● Required work: Pull every line that holds the word "space" from the entries.

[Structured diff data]
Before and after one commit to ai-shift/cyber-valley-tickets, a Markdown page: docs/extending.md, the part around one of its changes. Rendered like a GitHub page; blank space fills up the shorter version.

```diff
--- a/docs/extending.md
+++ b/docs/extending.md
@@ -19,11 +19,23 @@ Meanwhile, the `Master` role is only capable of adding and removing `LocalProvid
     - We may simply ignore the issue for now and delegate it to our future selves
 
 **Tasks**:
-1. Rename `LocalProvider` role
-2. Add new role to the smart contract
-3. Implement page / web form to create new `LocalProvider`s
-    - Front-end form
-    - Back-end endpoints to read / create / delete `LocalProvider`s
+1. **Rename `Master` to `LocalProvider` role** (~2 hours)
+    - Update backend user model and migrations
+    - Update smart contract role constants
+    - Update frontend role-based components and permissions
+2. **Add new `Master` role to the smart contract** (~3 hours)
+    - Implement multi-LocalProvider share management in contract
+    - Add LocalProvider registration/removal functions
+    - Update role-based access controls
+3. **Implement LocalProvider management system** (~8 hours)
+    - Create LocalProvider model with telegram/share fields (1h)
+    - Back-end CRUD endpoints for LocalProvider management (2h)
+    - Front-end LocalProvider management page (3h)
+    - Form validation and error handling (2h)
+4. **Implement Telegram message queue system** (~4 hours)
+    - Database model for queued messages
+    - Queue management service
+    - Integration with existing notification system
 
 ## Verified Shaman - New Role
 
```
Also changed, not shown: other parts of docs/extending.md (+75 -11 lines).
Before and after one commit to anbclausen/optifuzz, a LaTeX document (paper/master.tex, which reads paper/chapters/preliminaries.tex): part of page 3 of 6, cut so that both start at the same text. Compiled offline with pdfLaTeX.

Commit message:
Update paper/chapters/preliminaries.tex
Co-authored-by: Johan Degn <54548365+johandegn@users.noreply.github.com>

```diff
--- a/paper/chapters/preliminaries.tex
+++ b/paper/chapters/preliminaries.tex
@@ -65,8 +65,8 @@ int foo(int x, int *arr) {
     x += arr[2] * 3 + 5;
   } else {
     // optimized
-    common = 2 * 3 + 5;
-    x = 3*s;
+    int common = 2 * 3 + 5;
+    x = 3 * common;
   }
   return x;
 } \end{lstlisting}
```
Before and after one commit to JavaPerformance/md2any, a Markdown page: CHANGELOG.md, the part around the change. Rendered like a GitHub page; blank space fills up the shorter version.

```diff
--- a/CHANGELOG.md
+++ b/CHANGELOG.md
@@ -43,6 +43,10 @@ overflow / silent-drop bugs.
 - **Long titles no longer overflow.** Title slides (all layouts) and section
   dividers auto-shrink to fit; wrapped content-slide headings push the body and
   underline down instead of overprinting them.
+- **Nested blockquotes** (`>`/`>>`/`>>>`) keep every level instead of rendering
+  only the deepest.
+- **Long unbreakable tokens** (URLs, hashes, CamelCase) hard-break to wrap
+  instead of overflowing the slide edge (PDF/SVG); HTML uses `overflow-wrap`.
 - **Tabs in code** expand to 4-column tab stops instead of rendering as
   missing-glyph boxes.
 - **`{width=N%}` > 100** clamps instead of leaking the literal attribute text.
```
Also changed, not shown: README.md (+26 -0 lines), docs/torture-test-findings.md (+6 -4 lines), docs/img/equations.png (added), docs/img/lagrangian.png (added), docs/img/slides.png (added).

● Answer:
Before and after one commit to ai-shift/cyber-valley-tickets, a Markdown page: docs/extending.md, the part around one of its changes. Rendered like a GitHub page; blank space fills up the shorter version.
Before and after one commit to JavaPerformance/md2any, a Markdown page: CHANGELOG.md, the part around the change. Rendered like a GitHub page; blank space fills up the shorter version.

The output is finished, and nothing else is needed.